Jake Gyllenhaal’s dour investment banker Davis Mitchell could give “American Psycho”’s Patrick Bateman a run for his money in anesthetized comportment and sartorial habits. After the death of his wife, Julia (Heather Lind), from a sudden on-screen car accident, Davis becomes obsessed with destruction. It starts with an exploratory attempt at fixing the leaky refrigerator his wife was complaining to him about when the other car smashes into them and quickly escalates to full-blown demolition of property, all while wearing bespoke button-down shirts with French cuffs.
Directed by Jean-Marc Vallée (“Dallas Buyers Club,” “Wild”) from a screenplay by Bryan Sipe (“The Choice”), the first half of the film wades through murky but stylized waters to a satisfying extent.
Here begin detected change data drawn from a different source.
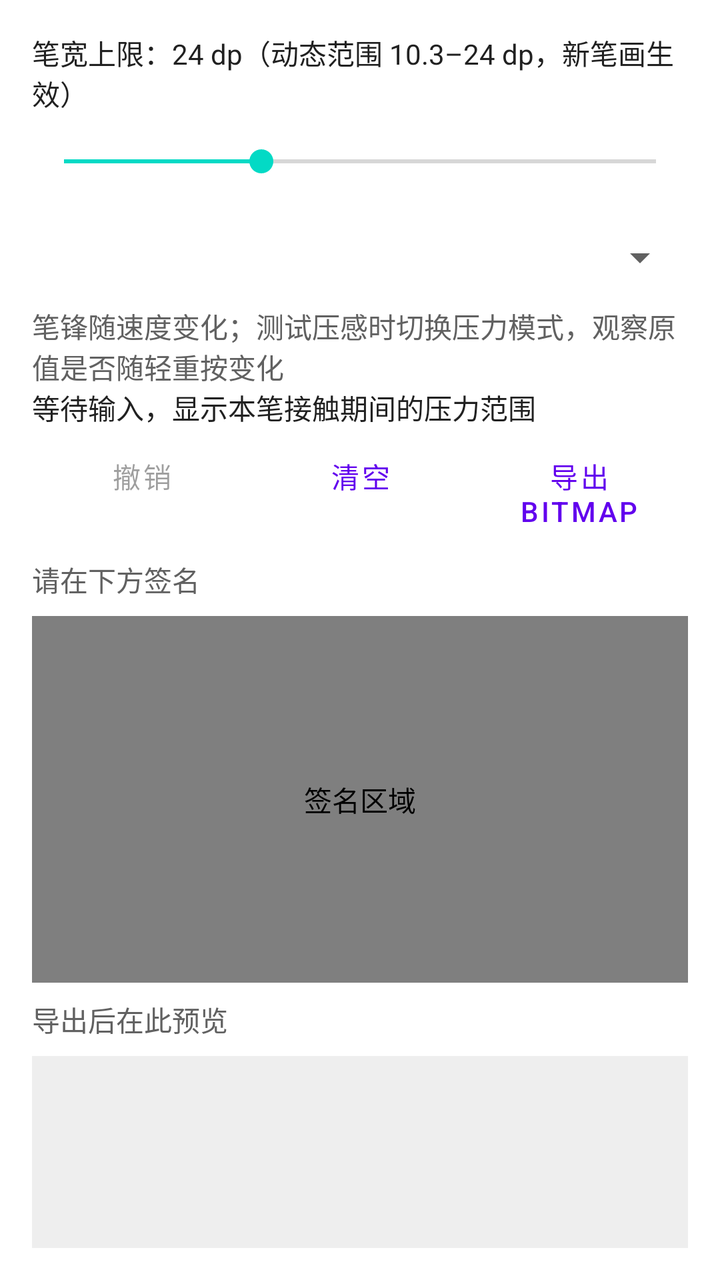
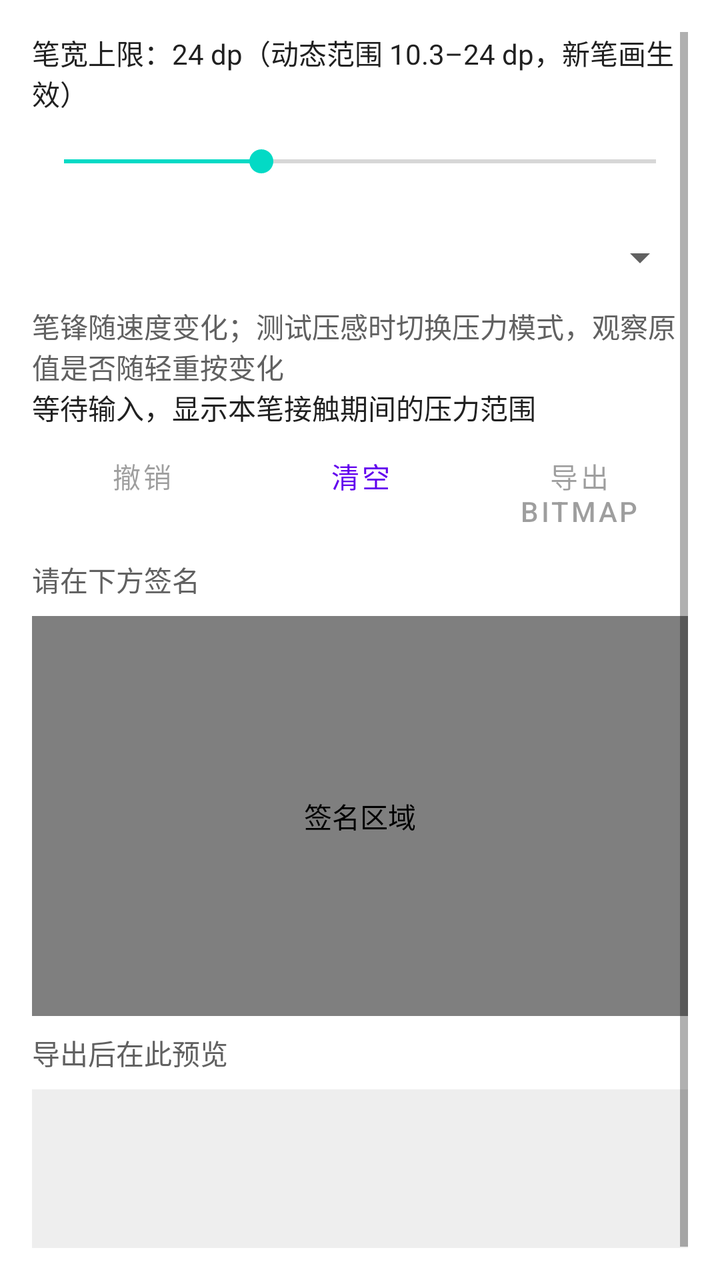

An Android layout rendered at two revisions. The XML below is the earlier revision; the diff shows what the commit changed to produce the second picture.
<!-- AndroidManifest.xml: application theme Theme.SignKit -->
<!-- res/layout/activity_main.xml -->
<?xml version="1.0" encoding="utf-8"?>
<layout xmlns:android="http://schemas.android.com/apk/res/android">

    <LinearLayout
        android:layout_width="match_parent"
        android:layout_height="match_parent"
        android:background="#FFFFFF"
        android:orientation="vertical"
        android:padding="16dp">

        <TextView
            android:id="@+id/tvStrokeWidth"
            android:layout_width="match_parent"
            android:layout_height="wrap_content"
            android:text="@string/stroke_width_default"
            android:textColor="#212121" />

        <SeekBar
            android:id="@+id/sbStrokeWidth"
            android:layout_width="match_parent"
            android:layout_height="48dp"
            android:contentDescription="@string/stroke_width_description"
            android:min="4"
            android:max="64"
            android:progress="24" />

        <Spinner
            android:id="@+id/spPenMode"
            android:layout_width="match_parent"
            android:layout_height="48dp"
            android:backgroundTint="#616161"
            android:contentDescription="@string/pen_mode_description" />

        <TextView
            android:layout_width="match_parent"
            android:layout_height="wrap_content"
            android:text="@string/pressure_hint"
            android:textColor="#616161" />

        <TextView
            android:id="@+id/tvPressure"
            android:layout_width="match_parent"
            android:layout_height="wrap_content"
            android:text="@string/pressure_idle"
            android:textColor="#212121" />

        <LinearLayout
            style="?android:attr/buttonBarStyle"
            android:layout_width="match_parent"
            android:layout_height="wrap_content"
            android:orientation="horizontal">

            <Button
                android:id="@+id/btnUndo"
                style="?android:attr/buttonBarButtonStyle"
                android:layout_width="0dp"
                android:layout_height="wrap_content"
                android:layout_weight="1"
                android:enabled="false"
                android:text="@string/undo" />

            <Button
                android:id="@+id/btnClear"
                style="?android:attr/buttonBarButtonStyle"
                android:layout_width="0dp"
                android:layout_height="wrap_content"
                android:layout_weight="1"
                android:text="@string/clear" />

            <Button
                android:id="@+id/btnExport"
                style="?android:attr/buttonBarButtonStyle"
                android:layout_width="0dp"
                android:layout_height="wrap_content"
                android:layout_weight="1"
                android:text="@string/export_bitmap" />
        </LinearLayout>

        <TextView
            android:id="@+id/tvWritingState"
            android:layout_width="match_parent"
            android:layout_height="wrap_content"
            android:paddingVertical="8dp"
            android:text="@string/writing_idle"
            android:textColor="#616161" />

        <ink.x2.signkit.SignPadView
            android:id="@+id/spvTest"
            android:layout_width="match_parent"
            android:layout_height="0dp"
            android:layout_weight="1"
            android:background="#F5F5F5"
            android:contentDescription="@string/signature_pad" />

        <TextView
            android:id="@+id/tvExportInfo"
            android:layout_width="match_parent"
            android:layout_height="wrap_content"
            android:paddingVertical="8dp"
            android:text="@string/export_hint"
            android:textColor="#616161" />

        <ImageView
            android:id="@+id/ivExport"
            android:layout_width="match_parent"
            android:layout_height="96dp"
            android:background="#EEEEEE"
            android:contentDescription="@string/export_preview"
            android:scaleType="fitCenter" />

    </LinearLayout>
</layout>
<!-- resources referenced by this layout -->
<resources>
  <string name="clear">清空</string>
  <string name="export_bitmap">导出 Bitmap</string>
  <string name="export_hint">导出后在此预览</string>
  <string name="export_preview">导出的签名 Bitmap 预览</string>
  <string name="pen_mode_description">选择固定粗细、速度笔锋、压力或压力加速度模式</string>
  <string name="pressure_hint">笔锋随速度变化；测试压感时切换压力模式，观察原值是否随轻重按变化</string>
  <string name="pressure_idle">等待输入，显示本笔接触期间的压力范围</string>
  <string name="signature_pad">签名区域</string>
  <string name="stroke_width_default">笔宽上限：24 dp（动态范围 10.3–24 dp，新笔画生效）</string>
  <string name="stroke_width_description">调整笔画粗细，4 到 64 dp</string>
  <string name="undo">撤销</string>
  <string name="writing_idle">请在下方签名</string>
  <style name="Theme.SignKit" parent="Theme.MaterialComponents.DayNight.DarkActionBar">
          
          <item name="colorPrimary">@color/purple_500</item>
          <item name="colorPrimaryVariant">@color/purple_700</item>
          <item name="colorOnPrimary">@color/white</item>
          
          <item name="colorSecondary">@color/teal_200</item>
          <item name="colorSecondaryVariant">@color/teal_700</item>
          <item name="colorOnSecondary">@color/black</item>
          
          <item name="android:statusBarColor">?attr/colorPrimaryVariant</item>
          
      </style>
  <color name="purple_500">#FF6200EE</color>
  <color name="purple_700">#FF3700B3</color>
  <color name="white">#FFFFFFFF</color>
  <color name="teal_200">#FF03DAC5</color>
  <color name="teal_700">#FF018786</color>
  <color name="black">#FF000000</color>
</resources>

<!-- the commit's change to res/layout/activity_main.xml (unified diff, before → after) -->
@@ -1,112 +1,119 @@
 <?xml version="1.0" encoding="utf-8"?>
 <layout xmlns:android="http://schemas.android.com/apk/res/android">
 
-    <LinearLayout
+    <ScrollView
         android:layout_width="match_parent"
         android:layout_height="match_parent"
         android:background="#FFFFFF"
-        android:orientation="vertical"
+        android:fillViewport="true"
         android:padding="16dp">
 
-        <TextView
-            android:id="@+id/tvStrokeWidth"
+        <LinearLayout
             android:layout_width="match_parent"
             android:layout_height="wrap_content"
-            android:text="@string/stroke_width_default"
-            android:textColor="#212121" />
+            android:orientation="vertical">
 
-        <SeekBar
-            android:id="@+id/sbStrokeWidth"
-            android:layout_width="match_parent"
-            android:layout_height="48dp"
-            android:contentDescription="@string/stroke_width_description"
-            android:min="4"
-            android:max="64"
-            android:progress="24" />
+            <TextView
+                android:id="@+id/tvStrokeWidth"
+                android:layout_width="match_parent"
+                android:layout_height="wrap_content"
+                android:text="@string/stroke_width_default"
+                android:textColor="#212121" />
 
-        <Spinner
-            android:id="@+id/spPenMode"
-            android:layout_width="match_parent"
-            android:layout_height="48dp"
-            android:backgroundTint="#616161"
-            android:contentDescription="@string/pen_mode_description" />
+            <SeekBar
+                android:id="@+id/sbStrokeWidth"
+                android:layout_width="match_parent"
+                android:layout_height="48dp"
+                android:contentDescription="@string/stroke_width_description"
+                android:min="4"
+                android:max="64"
+                android:progress="24" />
 
-        <TextView
-            android:layout_width="match_parent"
-            android:layout_height="wrap_content"
-            android:text="@string/pressure_hint"
-            android:textColor="#616161" />
+            <Spinner
+                android:id="@+id/spPenMode"
+                android:layout_width="match_parent"
+                android:layout_height="48dp"
+                android:backgroundTint="#616161"
+                android:contentDescription="@string/pen_mode_description" />
 
-        <TextView
-            android:id="@+id/tvPressure"
-            android:layout_width="match_parent"
-            android:layout_height="wrap_content"
-            android:text="@string/pressure_idle"
-            android:textColor="#212121" />
+            <TextView
+                android:layout_width="match_parent"
+                android:layout_height="wrap_content"
+                android:text="@string/pressure_hint"
+                android:textColor="#616161" />
 
-        <LinearLayout
-            style="?android:attr/buttonBarStyle"
-            android:layout_width="match_parent"
-            android:layout_height="wrap_content"
-            android:orientation="horizontal">
+            <TextView
+                android:id="@+id/tvPressure"
+                android:layout_width="match_parent"
+                android:layout_height="wrap_content"
+                android:text="@string/pressure_idle"
+                android:textColor="#212121" />
 
-            <Button
-                android:id="@+id/btnUndo"
-                style="?android:attr/buttonBarButtonStyle"
-                android:layout_width="0dp"
+            <LinearLayout
+                style="?android:attr/buttonBarStyle"
+                android:layout_width="match_parent"
                 android:layout_height="wrap_content"
+                android:orientation="horizontal">
+
+                <Button
+                    android:id="@+id/btnUndo"
+                    style="?android:attr/buttonBarButtonStyle"
+                    android:layout_width="0dp"
+                    android:layout_height="wrap_content"
+                    android:layout_weight="1"
+                    android:enabled="false"
+                    android:text="@string/undo" />
+
+                <Button
+                    android:id="@+id/btnClear"
+                    style="?android:attr/buttonBarButtonStyle"
+                    android:layout_width="0dp"
+                    android:layout_height="wrap_content"
+                    android:layout_weight="1"
+                    android:text="@string/clear" />
+
+                <Button
+                    android:id="@+id/btnExport"
+                    style="?android:attr/buttonBarButtonStyle"
+                    android:layout_width="0dp"
+                    android:layout_height="wrap_content"
+                    android:layout_weight="1"
+                    android:enabled="false"
+                    android:text="@string/export_bitmap" />
+            </LinearLayout>
+
+            <TextView
+                android:id="@+id/tvWritingState"
+                android:layout_width="match_parent"
+                android:layout_height="wrap_content"
+                android:paddingVertical="8dp"
+                android:text="@string/writing_idle"
+                android:textColor="#616161" />
+
+            <ink.x2.signkit.SignPadView
+                android:id="@+id/spvTest"
+                android:layout_width="match_parent"
+                android:layout_height="200dp"
                 android:layout_weight="1"
-                android:enabled="false"
-                android:text="@string/undo" />
+                android:background="#F5F5F5"
+                android:contentDescription="@string/signature_pad" />
 
-            <Button
-                android:id="@+id/btnClear"
-                style="?android:attr/buttonBarButtonStyle"
-                android:layout_width="0dp"
+            <TextView
+                android:id="@+id/tvExportInfo"
+                android:layout_width="match_parent"
                 android:layout_height="wrap_content"
-                android:layout_weight="1"
-                android:text="@string/clear" />
+                android:paddingVertical="8dp"
+                android:text="@string/export_hint"
+                android:textColor="#616161" />
 
-            <Button
-                android:id="@+id/btnExport"
-                style="?android:attr/buttonBarButtonStyle"
-                android:layout_width="0dp"
-                android:layout_height="wrap_content"
-                android:layout_weight="1"
-                android:text="@string/export_bitmap" />
+            <ImageView
+                android:id="@+id/ivExport"
+                android:layout_width="match_parent"
+                android:layout_height="96dp"
+                android:background="#EEEEEE"
+                android:contentDescription="@string/export_preview"
+                android:scaleType="fitCenter" />
+
         </LinearLayout>
-
-        <TextView
-            android:id="@+id/tvWritingState"
-            android:layout_width="match_parent"
-            android:layout_height="wrap_content"
-            android:paddingVertical="8dp"
-            android:text="@string/writing_idle"
-            android:textColor="#616161" />
-
-        <ink.x2.signkit.SignPadView
-            android:id="@+id/spvTest"
-            android:layout_width="match_parent"
-            android:layout_height="0dp"
-            android:layout_weight="1"
-            android:background="#F5F5F5"
-            android:contentDescription="@string/signature_pad" />
-
-        <TextView
-            android:id="@+id/tvExportInfo"
-            android:layout_width="match_parent"
-            android:layout_height="wrap_content"
-            android:paddingVertical="8dp"
-            android:text="@string/export_hint"
-            android:textColor="#616161" />
-
-        <ImageView
-            android:id="@+id/ivExport"
-            android:layout_width="match_parent"
-            android:layout_height="96dp"
-            android:background="#EEEEEE"
-            android:contentDescription="@string/export_preview"
-            android:scaleType="fitCenter" />
-
-    </LinearLayout>
+    </ScrollView>
 </layout>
Taking full advantage of Gyllenhaal’s notorious intensity, the film explores the themes of guilt and grief and the frenetic carnage they can provoke when they remain unexpressed, illustrated by the generous use of jump cuts, fades to black and cinematographer Yves Bélanger’s (Wild, Brooklyn) beautiful contrasting photography; a deconstructed bathroom stall door becomes an art exhibit through his lens.
But Davis isn’t really a psycho, or if he is he’s not allowed to stay that way. He writes heartfelt and eloquent letters to a vending machine company. Denied a package of M&Ms in the hallway of the intensive care unit where Julia died, he pours his heart out on yellow legal pad to the customer service department, run by Karen (Naomi Watts), whose early morning phone calls to Davis hint at a suspense that never materializes.
Conspiracy theorists could find the evidence that Gyllenhaal’s most recent character is the direct descendent of one of his first: Donnie Darko. In the 2001 film, the title character discusses Graham Greene’s short story “The Destructors,” arguing that destruction is a form of creation. But Demolition could never be considered its sequel; Sipe’s script, in its need for patched-over redemption and a happy ending, is too derivative.
From laughing at the pain of stepping on a nail at a construction site to dancing manically through the streets of Manhattan to a classic rock soundtrack, the screenplay grasps at worn tropes as a shortcut to a comfortable resolution. It even introduces a precocious sidekick (Judah Lewis), Karen’s runty teenage son. What started as a menacing compulsion is transformed into nothing more than a playful quirk or, even worse, as Davis, wearing Kevlar, dares Chris to shoot a gun at him, a scene from Jackass.
“Do you ever feel like everything is a metaphor?” asks Davis. In this movie, the answer is, unfortunately, yes.